I spent every Christmas with Ma and Pa all my life since Mama would go “home” no matter what was going on in our house. We usually went to Ma and Pa’s a week or several days in advance. But the preparations were well under way.
I always played a part in these preparations, even though it might seem to be a small part. I went down to the cellar to bring up any canned food, that is until the copperhead was found among the jars and everything had to be moved to the attic that summer. My legs were stronger than Ma’s so I went up and down the narrow attic steps.

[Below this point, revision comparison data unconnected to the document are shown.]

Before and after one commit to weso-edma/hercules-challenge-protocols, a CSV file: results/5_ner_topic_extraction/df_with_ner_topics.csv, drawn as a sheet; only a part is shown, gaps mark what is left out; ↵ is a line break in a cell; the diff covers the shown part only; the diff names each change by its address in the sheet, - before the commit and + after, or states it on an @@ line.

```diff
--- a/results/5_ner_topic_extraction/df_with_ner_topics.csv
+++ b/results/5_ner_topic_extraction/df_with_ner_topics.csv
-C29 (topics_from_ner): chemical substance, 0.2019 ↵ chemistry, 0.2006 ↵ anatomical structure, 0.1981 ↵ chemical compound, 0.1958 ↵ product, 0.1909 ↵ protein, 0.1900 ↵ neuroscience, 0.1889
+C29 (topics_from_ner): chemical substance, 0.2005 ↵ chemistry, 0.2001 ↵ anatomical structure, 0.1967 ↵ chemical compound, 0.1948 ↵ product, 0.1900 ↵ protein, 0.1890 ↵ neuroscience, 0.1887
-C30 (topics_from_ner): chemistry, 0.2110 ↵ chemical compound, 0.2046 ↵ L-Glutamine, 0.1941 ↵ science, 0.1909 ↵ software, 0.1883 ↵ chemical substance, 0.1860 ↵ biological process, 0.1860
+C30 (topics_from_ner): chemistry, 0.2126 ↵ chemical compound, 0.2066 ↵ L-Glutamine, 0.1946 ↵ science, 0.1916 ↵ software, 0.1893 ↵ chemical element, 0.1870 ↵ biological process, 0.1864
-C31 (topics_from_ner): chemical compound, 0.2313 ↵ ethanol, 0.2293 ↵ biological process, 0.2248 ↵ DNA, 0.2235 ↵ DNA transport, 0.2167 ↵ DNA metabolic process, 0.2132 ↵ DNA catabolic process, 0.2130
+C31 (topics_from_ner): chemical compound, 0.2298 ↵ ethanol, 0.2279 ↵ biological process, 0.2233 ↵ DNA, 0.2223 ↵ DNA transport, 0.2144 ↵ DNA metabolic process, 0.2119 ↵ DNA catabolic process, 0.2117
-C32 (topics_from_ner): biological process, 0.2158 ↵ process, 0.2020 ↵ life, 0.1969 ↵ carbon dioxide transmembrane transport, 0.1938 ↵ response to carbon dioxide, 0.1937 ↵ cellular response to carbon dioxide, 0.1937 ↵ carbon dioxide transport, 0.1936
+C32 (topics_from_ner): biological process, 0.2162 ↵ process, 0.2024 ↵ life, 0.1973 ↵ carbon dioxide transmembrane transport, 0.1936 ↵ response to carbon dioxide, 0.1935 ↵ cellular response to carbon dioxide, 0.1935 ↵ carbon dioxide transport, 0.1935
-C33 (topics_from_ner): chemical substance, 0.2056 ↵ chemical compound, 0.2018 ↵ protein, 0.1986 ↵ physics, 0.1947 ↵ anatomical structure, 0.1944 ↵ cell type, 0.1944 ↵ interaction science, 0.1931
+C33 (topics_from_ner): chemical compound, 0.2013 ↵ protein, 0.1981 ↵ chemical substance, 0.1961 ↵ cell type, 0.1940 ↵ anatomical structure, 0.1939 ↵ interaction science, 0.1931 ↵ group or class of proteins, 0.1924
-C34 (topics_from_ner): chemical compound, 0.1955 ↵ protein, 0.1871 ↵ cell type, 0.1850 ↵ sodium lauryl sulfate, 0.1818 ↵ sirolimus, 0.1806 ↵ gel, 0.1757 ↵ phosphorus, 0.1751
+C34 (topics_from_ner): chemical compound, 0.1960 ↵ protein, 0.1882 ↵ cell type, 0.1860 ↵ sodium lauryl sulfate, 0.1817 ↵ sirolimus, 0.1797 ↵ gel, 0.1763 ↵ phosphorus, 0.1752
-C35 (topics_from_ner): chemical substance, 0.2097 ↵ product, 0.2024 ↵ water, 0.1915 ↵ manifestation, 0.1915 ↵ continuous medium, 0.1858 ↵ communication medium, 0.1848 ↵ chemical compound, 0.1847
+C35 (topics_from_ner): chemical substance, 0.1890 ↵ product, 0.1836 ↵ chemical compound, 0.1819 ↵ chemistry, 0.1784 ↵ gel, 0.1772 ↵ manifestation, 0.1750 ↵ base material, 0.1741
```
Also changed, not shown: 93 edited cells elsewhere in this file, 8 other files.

The best part of all was cutting the Christmas tree about two weeks before Christmas. She and I had picked out that special tree months in advance so we knew just where to go to get it. She put the little cedar tree in a bucket of sand, covered the bucket with pretty paper and set this tree in the center of the old dining room table where it sat until Christmas Day. We decorated that little tree with the most fantastic ancient ornaments that were probably from Pa’s mother’s collection. I would kill for those ornaments today but alas, they burned with the old house years later. Once Ma heard about something called Angel Hair, which was spun glass, which was to be put on the tree. She sent for some and we tried it. We both itched something terrible and she threw it all away. All in all, I thought that tree the most beautiful tree in the land.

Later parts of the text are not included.